Without reverting further to his success as a state financier, we will state that his honesty, integrity, discreet management of the public funds, his high social standing and unflinching adherence to the principles of the political party he espouses, have endeared him to the people of our state. His honesty is proverbial and his popularity great, having the respect of all and the enmity of but few. His liberality is acknowledged, although many of his acts of kindness are known to none but himself and the grateful recipients. Mr. Hirsch as a private citizen is greatly respected by all, and has served as a member of the common council of the city of Salem for several terms. Mr. Hirsch has been a prominent and active member of the Republican party for many years. He served as chairman of the Republican county central committee in the year 1876 with great ability. He has long been a prominent, useful and active member of the I.O.O.F. and of the A.O.U.W.
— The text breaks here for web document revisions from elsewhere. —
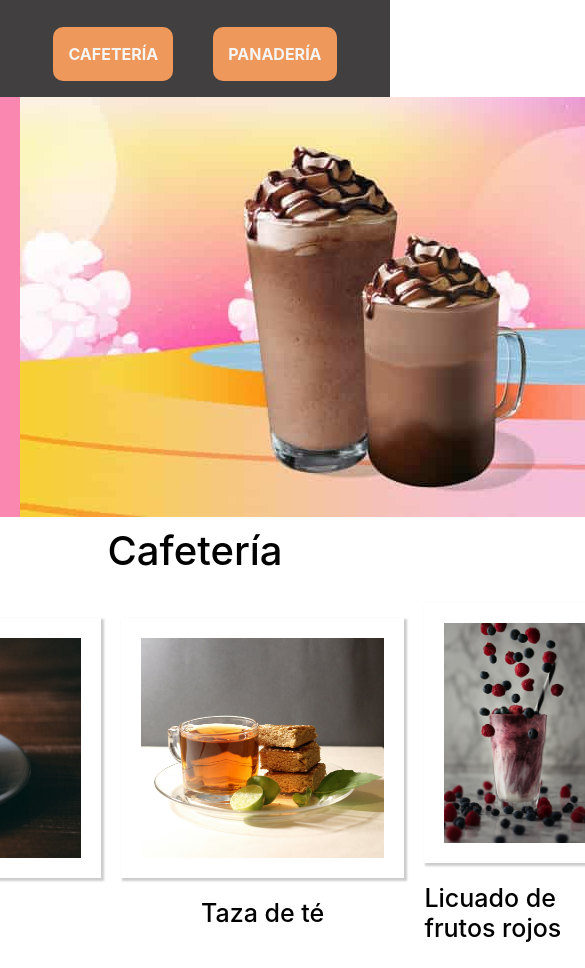
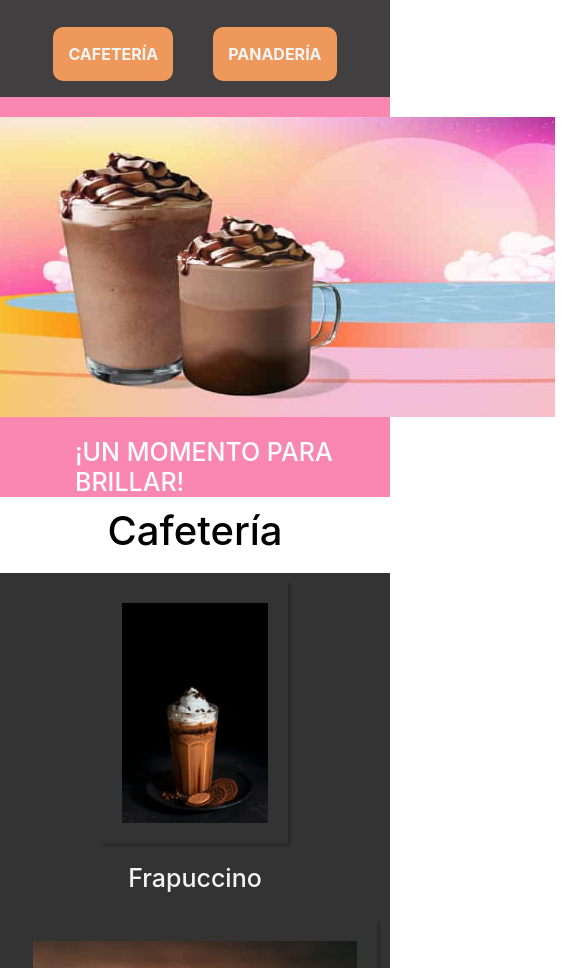
Before and after one commit to c-ivan-f/CoderHouse, a plain HTML site: page pages/productos.html in a window 390 px wide. Shown: the part 129-1097 px from the top of the page, 585 px wide, since content can reach past the window. Drawn offline with nearby package versions, Linux system fonts and the light colour scheme.

Commit message:
Cambios en Styles.css

```diff
--- a/syles/styles.css
+++ b/syles/styles.css
@@ -479,10 +479,50 @@ main {
 
     }
 
+    .imagenBanner{
+        height: 300px;
+        width: auto;
+    }
+
+    .Novedades{
+        display: flex;
+        flex-direction: column;
+        height: 500px;
+    }
+
+    .Novedades .descripcion .tituloBanner{
+        font-size: 30px;
+    }
+
+    .descripcionBanner{
+        display: none;
+    }
+
+
+
     .Derechos{
         display: flex;
         font-size: small;
         padding-top: 5px;
+    }
+
+    .cafeteria{
+        display: flex;
+        flex-direction: column;
+        align-items: center;
+        justify-content: center;
+        background-color: #333;
+    }
+
+    .productosCafe{
+        display: flex;
+        flex-direction: column;
+        align-items: center;
+        justify-content: center;
+    }
+
+    .productosCafe .nombreProducto{
+        color: whitesmoke;
     }
   }
 
@@ -511,4 +551,42 @@ main {
         display: flex;
         flex-direction: column;
     }
+
+    .cafeteria{
+        display: flex;
+        flex-direction: column;
+        align-items: center;
+        justify-content: center;
+        background-color: #333;
+    }
+
+    .productosCafe{
+        display: flex;
+        flex-direction: column;
+        align-items: center;
+        justify-content: center;
+    }
+
+    .productosCafe .nombreProducto{
+        color: whitesmoke;
+    }
+
+    .bannerNovedades{
+        width: 100%;
+        height: 80%;
+    }
+
+    .Novedades{
+        display: flex;
+        flex-direction: column;
+        height: 400px;
+    }
+
+    .Novedades .descripcion .tituloBanner{
+        font-size: 25px;
+    }
+
+    .descripcionBanner{
+        display: none;
+    }
   }
```
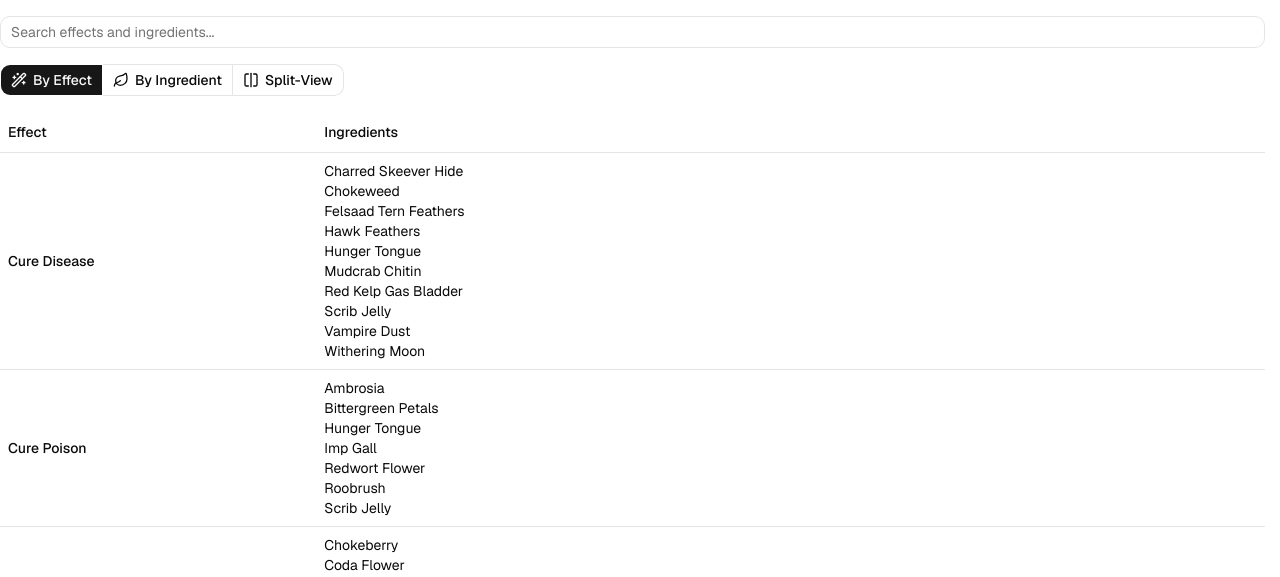
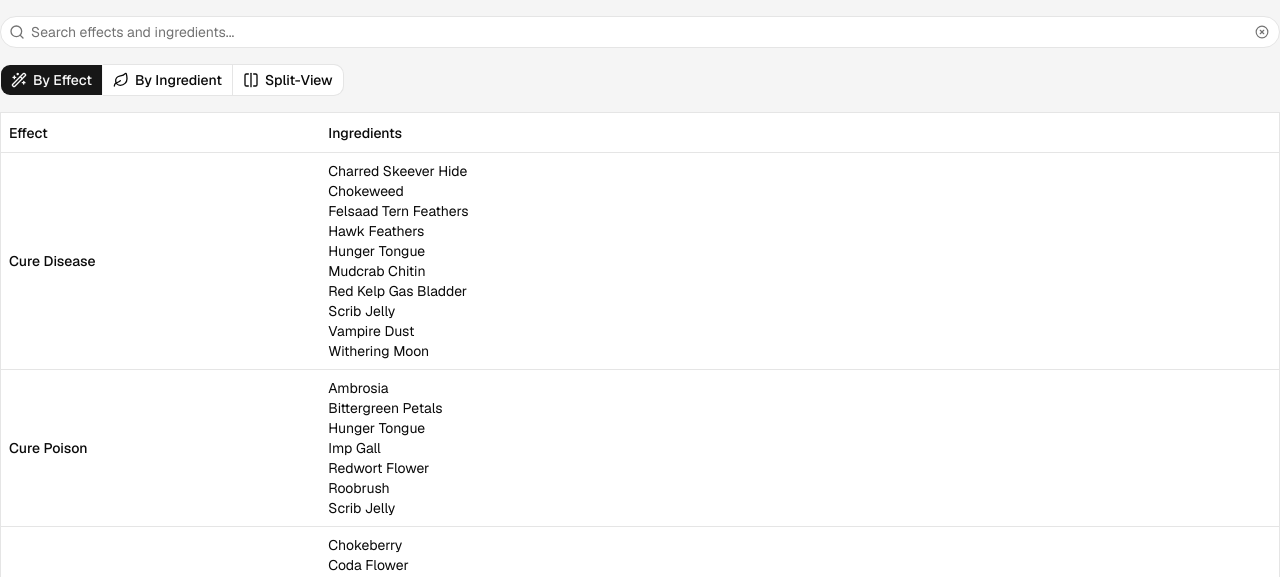
Before and after one commit to ronnyhaase/skyrim-alchemy, a Next.js app: page / in a window 1280 px wide. Shown: the top 577 px of the page. Built offline with nearby package versions, Linux system fonts and the light colour scheme.

Commit message:
Improve UI styling
- Show more cards and sub-items per row on larger screens
- Use accent color for page background and background color for tables
  and cards background
- Add border to tables
- Add icon and clear button to search input using Shadcn input group
- Make search input rounded

```diff
--- a/src/app/layout.tsx
+++ b/src/app/layout.tsx
@@ -21,9 +21,9 @@
 	return (
 		<html
 			lang="en"
-			className={`${geistSans.variable} ${geistMono.variable} h-full antialiased [scrollbar-gutter:stable]`}
+			className={`${geistSans.variable} ${geistMono.variable} h-full antialiased scrollbar-gutter-stable`}
 		>
-			<body className="min-h-full flex flex-col font-sans">
+			<body className="min-h-full flex flex-col font-sans bg-accent">
 				{children}
 			</body>
 		</html>
--- a/src/components/effects-view.tsx
+++ b/src/components/effects-view.tsx
@@ -7,10 +7,7 @@
 	TableRow,
 } from "@/components/ui/table";
 import { cn } from "cn";
-import {
-	matchesSearch,
-	type EffectSearchResult,
-} from "@/utils/search";
+import { matchesSearch, type EffectSearchResult } from "@/utils/search";
 
 type EffectsViewProps = {
 	rows: EffectSearchResult[];
@@ -24,7 +21,7 @@
 	normalizedSearchTerm,
 }: EffectsViewProps) {
 	return (
-		<Table>
+		<Table className="border border-border bg-background">
 			<TableHeader>
 				<TableRow>
 					<TableHead className="w-1/4">Effect</TableHead>
@@ -34,7 +31,10 @@
 			<TableBody>
 				{rows.length === 0 ? (
 					<TableRow>
-						<TableCell className="h-48 text-center whitespace-normal" colSpan={2}>
+						<TableCell
+							className="h-48 text-center whitespace-normal"
+							colSpan={2}
+						>
 							<p className="text-center text-muted-foreground text-2xl">
 								No ingredient or effect matched &quot;
 								{searchTerm}
@@ -48,7 +48,10 @@
 							<TableHead
 								className={cn(
 									normalizedSearchTerm &&
-										!matchesSearch(row.effect.name, normalizedSearchTerm) &&
+										!matchesSearch(
+											row.effect.name,
+											normalizedSearchTerm,
+										) &&
 										"text-muted-foreground",
 								)}
 							>
--- a/src/components/ingredients-view.tsx
+++ b/src/components/ingredients-view.tsx
@@ -7,10 +7,7 @@
 	TableRow,
 } from "@/components/ui/table";
 import { cn } from "cn";
-import {
-	matchesSearch,
-	type IngredientSearchResult,
-} from "@/utils/search";
+import { matchesSearch, type IngredientSearchResult } from "@/utils/search";
 
 type IngredientsViewProps = {
 	rows: IngredientSearchResult[];
@@ -24,7 +21,7 @@
 	normalizedSearchTerm,
 }: IngredientsViewProps) {
 	return (
-		<Table>
+		<Table className="border border-border bg-background">
 			<TableHeader>
 				<TableRow>
 					<TableHead className="w-1/4">Ingredient</TableHead>
--- a/src/components/skyrim-alchemy.tsx
+++ b/src/components/skyrim-alchemy.tsx
@@ -2,7 +2,9 @@
 
 import { useMemo, useState } from "react";
 import {
+	CircleXIcon,
 	LeafIcon,
+	SearchIcon,
 	SquareSplitHorizontalIcon,
 	WandSparklesIcon,
 } from "lucide-react";
@@ -19,6 +21,12 @@
 	searchByEffect,
 	searchByIngredient,
 } from "@/utils/search";
+import {
+	InputGroup,
+	InputGroupAddon,
+	InputGroupButton,
+	InputGroupInput,
+} from "./ui/input-group";
 
 type SkyrimAlchemyProps = {
 	effects: Effect[];
@@ -42,18 +50,34 @@
 
 	return (
 		<>
-			<Input
-				className="my-4"
+			<header>
+				<InputGroup className="my-4 [--radius:9999px] bg-background">
+					<InputGroupInput
 						placeholder="Search effects and ingredients..."
 						onChange={(event) => setSearchTerm(event.target.value)}
 						value={searchTerm}
 					/>
+					<InputGroupAddon>
+						<SearchIcon />
+					</InputGroupAddon>
+					<InputGroupAddon align="inline-end">
+						<InputGroupButton
+							onClick={() => {
+								setSearchTerm("");
+							}}
+						>
+							<CircleXIcon />
+						</InputGroupButton>
+					</InputGroupAddon>
+				</InputGroup>
 				<ButtonGroup className="mb-4">
 					<Button
 						aria-pressed={activeView === "effect"}
 						onClick={() => setActiveView("effect")}
 						type="button"
-					variant={activeView === "effect" ? "default" : "outline"}
+						variant={
+							activeView === "effect" ? "default" : "outline"
+						}
 					>
 						<WandSparklesIcon />
 						By Effect
@@ -79,7 +103,8 @@
 						Split-View
 					</Button>
 				</ButtonGroup>
-			<div>
+			</header>
+			<main>
 				{activeView === "effect" ? (
 					<EffectsView
 						normalizedSearchTerm={normalizedSearchTerm}
@@ -102,7 +127,10 @@
 						searchTerm={searchTerm}
 					/>
 				) : null}
-			</div>
+			</main>
+			<footer className="my-4 text-center text-sm">
+				Copyright &copy; Ronny Haase, 2026
+			</footer>
 		</>
 	);
 }
--- a/src/components/split-view.tsx
+++ b/src/components/split-view.tsx
@@ -31,7 +31,7 @@
 
 	return (
 		<div className="grid grid-cols-2 gap-4">
-			<ul className="grid gap-2 content-start list-none m-0 p-0">
+			<ul className="grid grid-cols-1 lg:grid-cols-2 xl:grid-cols-3 gap-2 content-start list-none m-0 p-0">
 				{ingredientRows.map((row) => (
 					<li key={row.ingredient.id}>
 						<Card size="sm">
@@ -72,7 +72,7 @@
 					</li>
 				))}
 			</ul>
-			<ul className="grid gap-2 content-start list-none m-0 p-0">
+			<ul className="grid grid-cols-1 gap-2 content-start list-none m-0 p-0">
 				{effectRows.map((row) => (
 					<li key={row.effect.id}>
 						<Card size="sm">
@@ -91,7 +91,7 @@
 								</CardTitle>
 							</CardHeader>
 							<CardContent>
-								<ul className="list-none m-0 p-0">
+								<ul className="grid grid-cols-1 md:grid-cols-2 lg:grid-cols-3 gap-1 list-none m-0 p-0">
 									{row.ingredients.map((ingredient) => (
 										<li
 											className={cn(
--- /dev/null
+++ b/src/components/ui/input-group.tsx
@@ -0,0 +1,158 @@
+"use client"
+
+import * as React from "react"
+import { cva, type VariantProps } from "class-variance-authority"
+import { cn } from "cn"
+
+import { Button } from "@/components/ui/button"
+import { Input } from "@/components/ui/input"
+import { Textarea } from "@/components/ui/textarea"
+
+function InputGroup({ className, ...props }: React.ComponentProps<"div">) {
+  return (
+    <div
+      data-slot="input-group"
+      role="group"
+      className={cn(
+        "group/input-group relative flex h-8 w-full min-w-0 items-center rounded-lg border border-input transition-colors outline-none in-data-[slot=combobox-content]:focus-within:border-inherit in-data-[slot=combobox-content]:focus-within:ring-0 has-disabled:bg-input/50 has-disabled:opacity-50 has-[[data-slot=input-group-control]:focus-visible]:border-ring has-[[data-slot=input-group-control]:focus-visible]:ring-3 has-[[data-slot=input-group-control]:focus-visible]:ring-ring/50 has-[[data-slot][aria-invalid=true]]:border-destructive has-[[data-slot][aria-invalid=true]]:ring-3 has-[[data-slot][aria-invalid=true]]:ring-destructive/20 has-[>[data-align=block-end]]:h-auto has-[>[data-align=block-end]]:flex-col has-[>[data-align=block-start]]:h-auto has-[>[data-align=block-start]]:flex-col has-[>textarea]:h-auto dark:bg-input/30 dark:has-disabled:bg-input/80 dark:has-[[data-slot][aria-invalid=true]]:ring-destructive/40 has-[>[data-align=block-end]]:[&>input]:pt-3 has-[>[data-align=block-start]]:[&>input]:pb-3 has-[>[data-align=inline-end]]:[&>input]:pr-1.5 has-[>[data-align=inline-start]]:[&>input]:pl-1.5",
+        className
+      )}
+      {...props}
+    />
+  )
+}
+
+const inputGroupAddonVariants = cva(
+  "flex h-auto cursor-text items-center justify-center gap-2 py-1.5 text-sm font-medium text-muted-foreground select-none group-data-[disabled=true]/input-group:opacity-50 [&>kbd]:rounded-[calc(var(--radius)-5px)] [&>svg:not([class*='size-'])]:size-4",
+  {
+    variants: {
+      align: {
+        "inline-start":
+          "order-first pl-2 has-[>button]:ml-[-0.3rem] has-[>kbd]:ml-[-0.15rem]",
+        "inline-end":
+          "order-last pr-2 has-[>button]:mr-[-0.3rem] has-[>kbd]:mr-[-0.15rem]",
+        "block-start":
+          "order-first w-full justify-start px-2.5 pt-2 group-has-[>input]/input-group:pt-2 [.border-b]:pb-2",
+        "block-end":
+          "order-last w-full justify-start px-2.5 pb-2 group-has-[>input]/input-group:pb-2 [.border-t]:pt-2",
+      },
+    },
+    defaultVariants: {
+      align: "inline-start",
+    },
+  }
+)
+
+function InputGroupAddon({
+  className,
+  align = "inline-start",
+  ...props
+}: React.ComponentProps<"div"> & VariantProps<typeof inputGroupAddonVariants>) {
+  return (
+    <div
+      role="group"
+      data-slot="input-group-addon"
+      data-align={align}
+      className={cn(inputGroupAddonVariants({ align }), className)}
+      onClick={(e) => {
+        if ((e.target as HTMLElement).closest("button")) {
+          return
+        }
+        e.currentTarget.parentElement?.querySelector("input")?.focus()
+      }}
+      {...props}
+    />
+  )
+}
+
+const inputGroupButtonVariants = cva(
+  "flex items-center gap-2 text-sm shadow-none",
+  {
+    variants: {
+      size: {
+        xs: "h-6 gap-1 rounded-[calc(var(--radius)-3px)] px-1.5 [&>svg:not([class*='size-'])]:size-3.5",
+        sm: "",
+        "icon-xs":
+          "size-6 rounded-[calc(var(--radius)-3px)] p-0 has-[>svg]:p-0",
+        "icon-sm": "size-8 p-0 has-[>svg]:p-0",
+      },
+    },
+    defaultVariants: {
+      size: "xs",
+    },
+  }
+)
+
+function InputGroupButton({
+  className,
+  type = "button",
+  variant = "ghost",
+  size = "xs",
+  ...props
+}: Omit<React.ComponentProps<typeof Button>, "size" | "type"> &
+  VariantProps<typeof inputGroupButtonVariants> & {
+    type?: "button" | "submit" | "reset"
+  }) {
+  return (
+    <Button
+      type={type}
+      data-size={size}
+      variant={variant}
+      className={cn(inputGroupButtonVariants({ size }), className)}
+      {...props}
+    />
+  )
+}
+
+function InputGroupText({ className, ...props }: React.ComponentProps<"span">) {
+  return (
+    <span
+      className={cn(
+        "flex items-center gap-2 text-sm text-muted-foreground [&_svg]:pointer-events-none [&_svg:not([class*='size-'])]:size-4",
+        className
+      )}
+      {...props}
+    />
+  )
+}
+
+function InputGroupInput({
+  className,
+  ...props
+}: React.ComponentProps<"input">) {
+  return (
+    <Input
+      data-slot="input-group-control"
+      className={cn(
+        "flex-1 rounded-none border-0 bg-transparent shadow-none ring-0 focus-visible:ring-0 disabled:bg-transparent aria-invalid:ring-0 dark:bg-transparent dark:disabled:bg-transparent",
+        className
+      )}
+      {...props}
+    />
+  )
+}
+
+function InputGroupTextarea({
+  className,
+  ...props
+}: React.ComponentProps<"textarea">) {
+  return (
+    <Textarea
+      data-slot="input-group-control"
+      className={cn(
+        "flex-1 resize-none rounded-none border-0 bg-transparent py-2 shadow-none ring-0 focus-visible:ring-0 disabled:bg-transparent aria-invalid:ring-0 dark:bg-transparent dark:disabled:bg-transparent",
+        className
+      )}
+      {...props}
+    />
+  )
+}
+
+export {
+  InputGroup,
+  InputGroupAddon,
+  InputGroupButton,
+  InputGroupText,
+  InputGroupInput,
+  InputGroupTextarea,
+}
--- /dev/null
+++ b/src/components/ui/textarea.tsx
@@ -0,0 +1,17 @@
+import * as React from "react"
+import { cn } from "cn"
+
+function Textarea({ className, ...props }: React.ComponentProps<"textarea">) {
+  return (
+    <textarea
+      data-slot="textarea"
+      className={cn(
+        "flex field-sizing-content min-h-16 w-full rounded-lg border border-input bg-transparent px-2.5 py-2 text-base transition-colors outline-none placeholder:text-muted-foreground focus-visible:border-ring focus-visible:ring-3 focus-visible:ring-ring/50 disabled:cursor-not-allowed disabled:bg-input/50 disabled:opacity-50 aria-invalid:border-destructive aria-invalid:ring-3 aria-invalid:ring-destructive/20 md:text-sm dark:bg-input/30 dark:disabled:bg-input/80 dark:aria-invalid:border-destructive/50 dark:aria-invalid:ring-destructive/40",
+        className
+      )}
+      {...props}
+    />
+  )
+}
+
+export { Textarea }
```
Lines whose indentation alone changed are shown as unchanged.
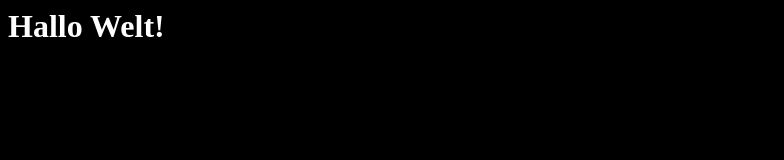
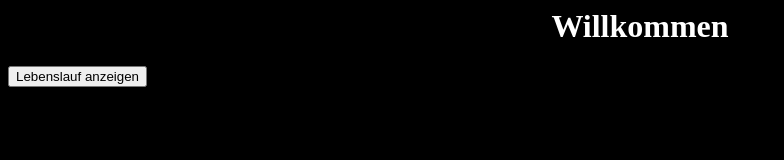
Before and after one commit to davidsasso/webpage, a plain HTML site: page index.html in a window 1280 px wide. Shown: the whole page, without its empty margins (0-784 px from the left). Drawn offline with Linux system fonts and the light colour scheme.

Commit message:
lebenslauf button

```diff
--- a/index.html
+++ b/index.html
@@ -1,9 +1,12 @@
 <html>
 <head>
-  <title>Webseite</title>
+  <title>David Sasso</title>
   <link href="main.css" rel="stylesheet">
 </head>
 <body>
-  <h1>Hallo Welt!</h1>
+  <h1 align="center">Willkommen</h1>
+  <form action="pdf/lebenslauf.pdf">
+    <input type="submit" value="Lebenslauf anzeigen">
+  </form>
 </body>
 </html
```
Mr. Hirsch was married May 10, 1868, to Miss Nettie Davis; and their family now consists of seven interesting children. Mr. and Mrs. Hirsch take an active interest in all social and public affairs. As an active, thorough-going and public-spirited citizen, Mr. Hirsch is destined to many long years of usefulness; and the people of this state will not fail to take advantage of his great abilities in the future as they have done in the past.